## Homework Statement

I'm taking a fluid mechanics class and I'm having an issue with acceleration and background knowledge. I know this is ridiculous, but I was hoping someone might be able to explain it for me.

## Homework Equations

I definitely understand:
##a=\frac{d\vec{V}}{dt}##

And I know that u, v, and w are components of the velocity, ##\vec{V}=<u,v,w>##

But how do I use the chain rule of differentiation to get to:

##\vec{a}=\frac{d\vec{V}}{dt}=\frac{\partial \vec{V}}{\partial t} +\frac{\partial \vec{V}}{\partial x}\frac{dx}{dt} +\frac{\partial \vec{V}}{\partial y}\frac{dy}{dt} +\frac{\partial \vec{V}}{\partial z}\frac{dz}{dt}##

- Matt

Dick
Homework Helper

## Homework Statement

I'm taking a fluid mechanics class and I'm having an issue with acceleration and background knowledge. I know this is ridiculous, but I was hoping someone might be able to explain it for me.

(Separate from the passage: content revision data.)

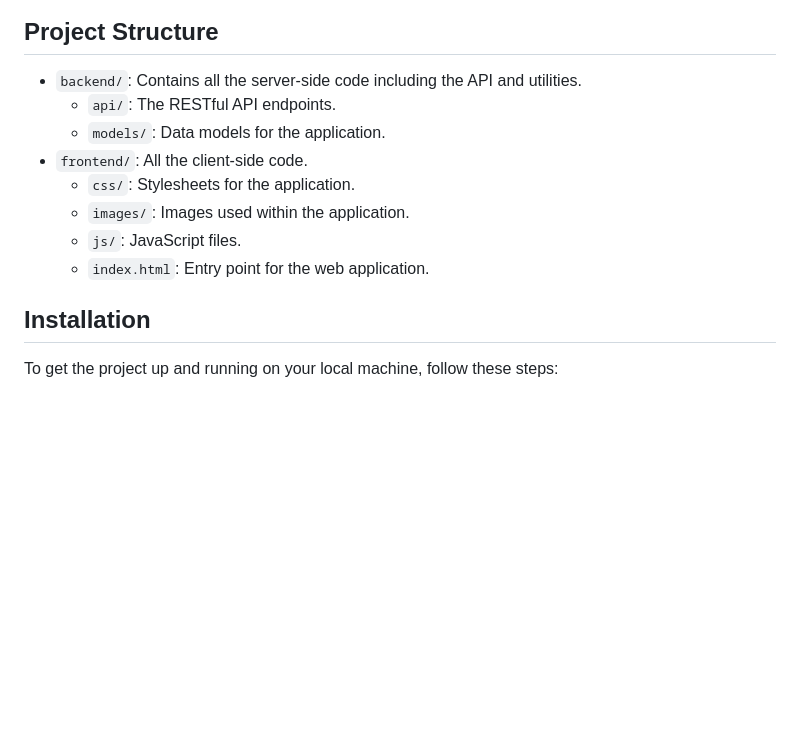
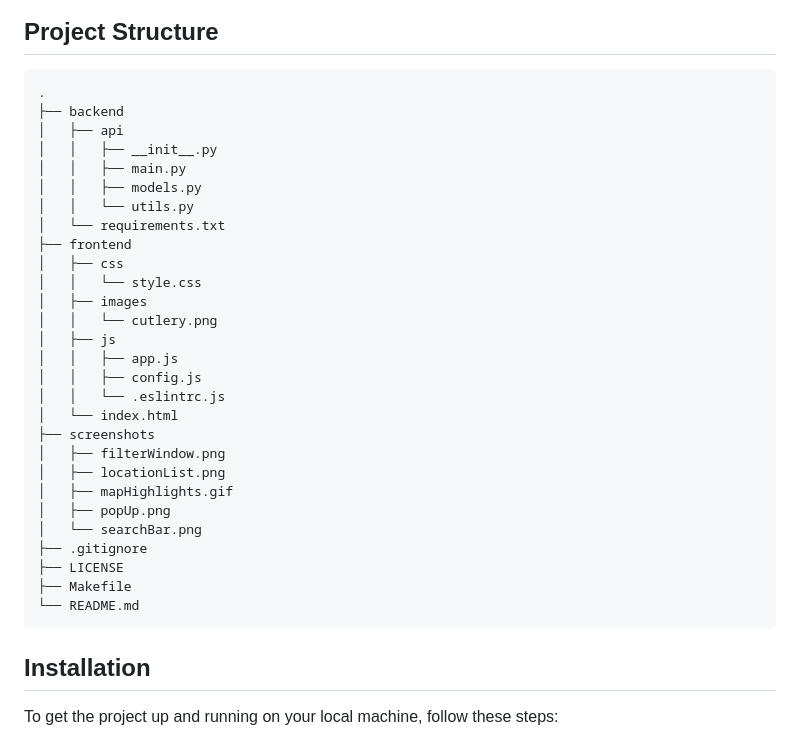
Before and after one commit to rkemp101/justeat-restaurant-finder, a Markdown page: README.md, the part around the change. GitHub-like rendering; blank space fills up the shorter version.

Commit message:
udpate readme

````diff
--- a/README.md
+++ b/README.md
@@ -28,14 +28,37 @@ Below are some of the standout features of the JustEat-Restaurant-Finder applica
 ![Location List](screenshots/locationList.png)
 
 ## Project Structure
-- `backend/`: Contains all the server-side code including the API and utilities.
-  - `api/`: The RESTful API endpoints.
-  - `models/`: Data models for the application.
-- `frontend/`: All the client-side code.
-  - `css/`: Stylesheets for the application.
-  - `images/`: Images used within the application.
-  - `js/`: JavaScript files.
-  - `index.html`: Entry point for the web application.
+
+```
+.
+├── backend
+│   ├── api
+│   │   ├── __init__.py
+│   │   ├── main.py
+│   │   ├── models.py
+│   │   └── utils.py
+│   └── requirements.txt
+├── frontend
+│   ├── css
+│   │   └── style.css
+│   ├── images
+│   │   └── cutlery.png
+│   ├── js
+│   │   ├── app.js
+│   │   ├── config.js
+│   │   └── .eslintrc.js
+│   └── index.html
+├── screenshots
+│   ├── filterWindow.png
+│   ├── locationList.png
+│   ├── mapHighlights.gif
+│   ├── popUp.png
+│   └── searchBar.png
+├── .gitignore
+├── LICENSE
+├── Makefile
+└── README.md
+```
 
 ## Installation
 To get the project up and running on your local machine, follow these steps:
````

## Homework Equations

I definitely understand:
##a=\frac{d\vec{V}}{dt}##

And I know that u, v, and w are components of the velocity, ##\vec{V}=<u,v,w>##

But how do I use the chain rule of differentiation to get to:

##\vec{a}=\frac{d\vec{V}}{dt}=\frac{\partial \vec{V}}{\partial t} +\frac{\partial \vec{V}}{\partial x}\frac{dx}{dt} +\frac{\partial \vec{V}}{\partial y}\frac{dy}{dt} +\frac{\partial \vec{V}}{\partial z}\frac{dz}{dt}##

- Matt
You want to think of V as a function of four variables V(t,x,y,z).

I see, I'm still a bit hazy on the mathematics of the partials, would you mind elaborating on that?

Last edited:
Dick